The state contends limiting construction can save Minn.Stat. § 609.50 from overbreadth, but does not suggest how it should be more narrowly construed. We find that the Minnesota statute cannot be limited to "fighting words" to save it because the statute is intended to cover nonverbal conduct, as well as speech, and because it applies only to speech directed at police officers. Cf. Welfare of S.L.J., 263 N.W.2d at 418-19 (disorderly conduct statutory language punishing just words unconstitutional except when limited to "fighting words"). "Fighting words" may have no effect on the officer's performance of his duty. See Houston, ___ U.S. at ___, 107 S.Ct. at 2510 (noting police officer's training in restraint). However, other words, such as encouraging an arrestee to resist, may have great effect, so "fighting words" is not the answer.

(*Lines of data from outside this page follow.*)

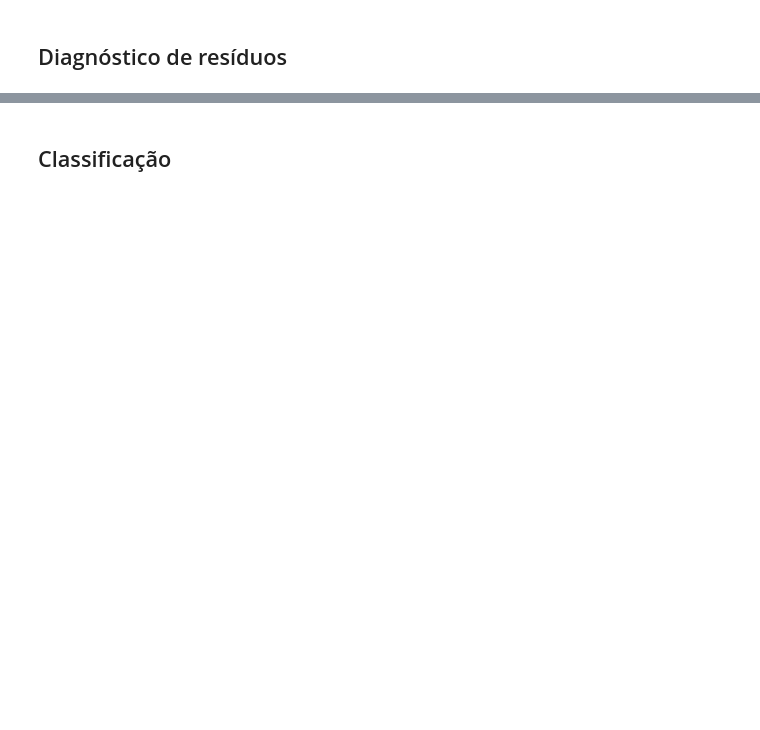
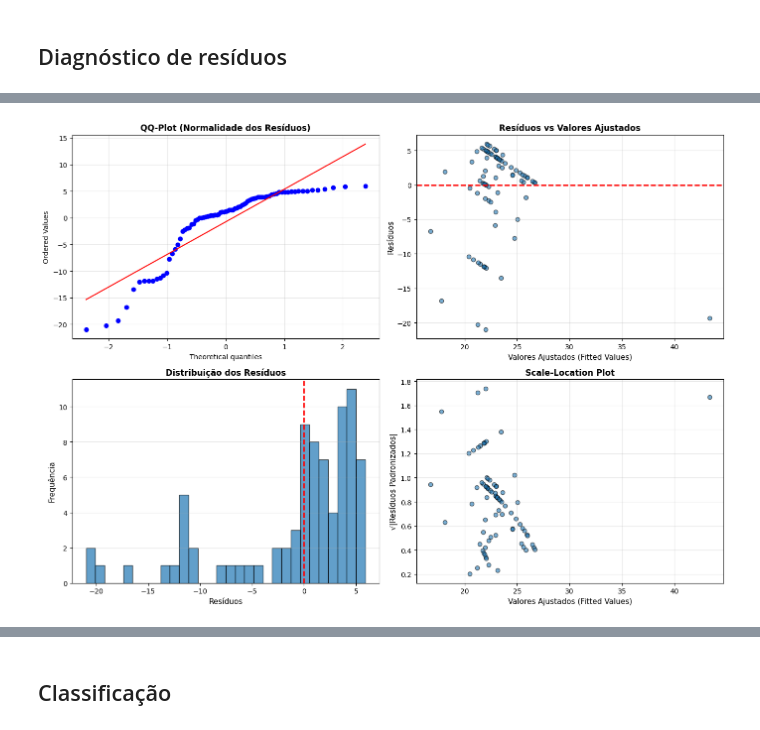
Before and after one commit to RodrigoMrqs/YouTube-Analytics, a Jupyter notebook: notebook.ipynb, the cells around one changed output, grey strips where cells are left out. Saved outputs shown, nothing was run; the diff lists cells and outputs as text; code cells hidden in the pictures; blank space fills up the shorter version.

```diff
--- a/notebook.ipynb
+++ b/notebook.ipynb
@@ -403,23 +815,88 @@ Desempenho no teste:
 # %% [markdown]
 ## Diagnóstico de resíduos
 # %%
+# DIAGNÓSTICO DE RESÍDUOS - COM GRÁFICOS
+
 if TASK == 'regression':
+    print('='*80)
+    print('DIAGNÓSTICO DE RESÍDUOS - REGRESSÃO LINEAR')
+    print('='*80)
+
     residuals = y_val - y_pred_lr
-    # Normalidade (Shapiro)
-    from scipy.stats import shapiro, levene
-    stat, p_shap = shapiro(residuals.sample(n=min(5000,len(residuals))))
-    print('Shapiro p-value (residuals):', p_shap)
 
+    # Criar figura com 4 subplots
+    fig, axes = plt.subplots(2, 2, figsize=(14, 10))
 
-    # Homocedasticidade (Breusch-Pagan)
+    # 1. QQ-Plot (Normalidade)
+    from scipy import stats as sp_stats
+    sp_stats.probplot(residuals, dist="norm", plot=axes[0, 0])
+    axes[0, 0].set_title('QQ-Plot (Normalidade dos Resíduos)', fontsize=12, fontweight='bold')
+    axes[0, 0].grid(True, alpha=0.3)
+
+    # 2. Resíduos vs Valores Ajustados (Homocedasticidade)
+    axes[0, 1].scatter(y_pred_lr, residuals, alpha=0.6, edgecolors='k')
+    axes[0, 1].axhline(y=0, color='r', linestyle='--', linewidth=2)
+    axes[0, 1].set_xlabel('Valores Ajustados (Fitted Values)', fontsize=11)
+    axes[0, 1].set_ylabel('Resíduos', fontsize=11)
+    axes[0, 1].set_title('Resíduos vs Valores Ajustados', fontsize=12, fontweight='bold')
+    axes[0, 1].grid(True, alpha=0.3)
+
+    # 3. Histograma de Resíduos
+    axes[1, 0].hist(residuals, bins=30, edgecolor='black', alpha=0.7)
+    axes[1, 0].axvline(x=0, color='r', linestyle='--', linewidth=2)
+    axes[1, 0].set_xlabel('Resíduos', fontsize=11)
+    axes[1, 0].set_ylabel('Frequência', fontsize=11)
+    axes[1, 0].set_title('Distribuição dos Resíduos', fontsize=12, fontweight='bold')
+    axes[1, 0].grid(True, alpha=0.3, axis='y')
+
+    # 4. Scale-Location Plot (Raiz dos resíduos padronizados)
+    std_residuals = (residuals - residuals.mean()) / residuals.std()
+    axes[1, 1].scatter(y_pred_lr, np.sqrt(np.abs(std_residuals)), alpha=0.6, edgecolors='k')
+    axes[1, 1].set_xlabel('Valores Ajustados (Fitted Values)', fontsize=11)
+    axes[1, 1].set_ylabel('√|Resíduos Padronizados|', fontsize=11)
+    axes[1, 1].set_title('Scale-Location Plot', fontsize=12, fontweight='bold')
+    axes[1, 1].grid(True, alpha=0.3)
+
+    plt.tight_layout()
+    plt.show()
+
+    # TESTES NUMÉRICOS
+    print('\n' + '='*80)
+    print('TESTES ESTATÍSTICOS DE DIAGNÓSTICO')
+    print('='*80)
+
+    # 1. Normalidade (Shapiro)
+    from scipy.stats import shapiro
+    stat_shap, p_shap = shapiro(residuals.sample(n=min(5000, len(residuals)), random_state=RANDOM_SEED))
+    print(f'\n1. TESTE DE SHAPIRO-WILK (Normalidade)')
+    print(f'   Estatística: {stat_shap:.6f}')
+    print(f'   p-value: {p_shap:.6f}')
+    print(f'   Resultado: {"✅ Resíduos são NORMAIS (p > 0.05)" if p_shap > 0.05 else "❌ Resíduos NÃO são normais (p < 0.05)"}')
+
+    # 2. Homocedasticidade (Breusch-Pagan)
     import statsmodels.stats.api as sms
-    lm, lm_pvalue, fvalue, f_pvalue = sms.het_breuschpagan(residuals, sm.add_constant(X_val))
-    print('Breusch-Pagan p-value:', f_pvalue)
+    bp_lm, bp_lm_pvalue, bp_fvalue, bp_f_pvalue = sms.het_breuschpagan(residuals, sm.add_constant(X_val))
+    print(f'\n2. TESTE DE BREUSCH-PAGAN (Homocedasticidade)')
+    print(f'   LM Statistic: {bp_lm:.6f}')
+    print(f'   p-value (LM): {bp_lm_pvalue:.6f}')
+    print(f'   F-statistic: {bp_fvalue:.6f}')
+    print(f'   p-value (F): {bp_f_pvalue:.6f}')
+    print(f'   Resultado: {"✅ Homocedasticidade PRESENTE (p > 0.05)" if bp_f_pvalue > 0.05 else "❌ Heterocedasticidade PRESENTE (p < 0.05)"}')
 
-
-    # VIF (multicolinearidade)
+    # 3. Multicolinearidade (VIF)
+    print(f'\n3. FATOR DE INFLAÇÃO DE VARIÂNCIA (VIF - Multicolinearidade)')
     from statsmodels.stats.outliers_influence import variance_inflation_factor
     X_vif = sm.add_constant(X_train)
-    vif = pd.DataFrame({'variable': X_vif.columns, 'VIF': [variance_inflation_factor(X_vif.values, i) for i in range(X_vif.shape[1])]})
-    display(vif.sort_values('VIF', ascending=False).head(15))
+    vif_data = pd.DataFrame({
+        'Variável': X_vif.columns,
+        'VIF': [variance_inflation_factor(X_vif.values, i) for i in range(X_vif.shape[1])]
+    }).sort_values('VIF', ascending=False)
+
+    print(vif_data.to_string(index=False))
+    print(f'\n   Interpretação:')
+    print(f'   - VIF = 1: Sem multicolinearidade')
+    print(f'   - 1 < VIF < 5: Multicolinearidade moderada (aceitável)')
+    print(f'   - VIF > 5: Multicolinearidade ALTA (retirar variável)')
+
+    print('\n' + '='*80)
 # %% [output]
@@ -438,0 +906 @@ Breusch-Pagan p-value: 0.00029504515431762033
+[figure, added]
```
Also changed, not shown: parts of 10 cells of this notebook.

Amicus County Attorneys Association contends the statute should not be declared unconstitutional in total if it is possible to sever any separable provisions which are constitutional. In general, a court should refrain from invalidating all of a statute for overbreadth if the constitutional provision is severable from the unconstitutional portion. Regan v. Time, Inc., 468 U.S. 641, 652-53, 104 S.Ct. 3262, 3268-69, 82 L.Ed.2d 487 (1984); see also New York v. Ferber, 458 U.S. 747, 769, n. 24, 102 S.Ct. 3348, 3361, n. 24, 73 L.Ed.2d 1113 (1982) (only unconstitutional portion of statute should be stricken, if the statute is severable). However, in order to apply the severability doctrine, the constitutional portion of the statute must be fully operative as law in the absence of the unconstitutional portion. See Regan 468 U.S. at 653, 104 S.Ct. at 3269.
On this record we cannot determine whether respondent could be charged with "obstruction" (first phrase). Thus, we cannot determine whether the first phrase of Minn.Stat. § 609.50 was controlling in the officer's decision to charge respondent. What record we have supports the trial court's apparent conclusion that the challenged second phrase, "interferes," was an integral part of, and formed the basis for the charge. Thus, since not separated, the entire statute must rise or fall on Houston.
We construe the failure to sever Minn. Stat. § 609.50 against the state. The state concedes the police report was not part of the record at the hearing, was not marked and offered as an exhibit by the state, and was not stipulated to by the parties for purposes of the trial court hearing. At oral argument, respondent declined to stipulate to the accuracy of the police report and asserts there is a dispute as to the facts. The state contends the trial court referred to the police report during its post-hearing deliberations. The record does not show the report was ever filed or considered, and we cannot make that assumption. Had a written, sworn complaint been made part of the trial court record, we then might well have been able to address the issue of severability and determine whether only the constitutional portion of the statute was being relied upon for prosecution. But it was not, and the trial court did not address severability as a separate issue, and we do not.
The statute was challenged as facially invalid, not as being unconstitutional as applied to the facts of this case. Accordingly, pursuant to Houston, we affirm the trial court's holding that the statute is unconstitutionally overbroad insofar as it prohibits "interfer[ence] with a peace officer * * *."
The second phrase of Minn.Stat. § 609.50, prohibiting "interfer[ence] with a peace officer * * *," is unconstitutionally overbroad.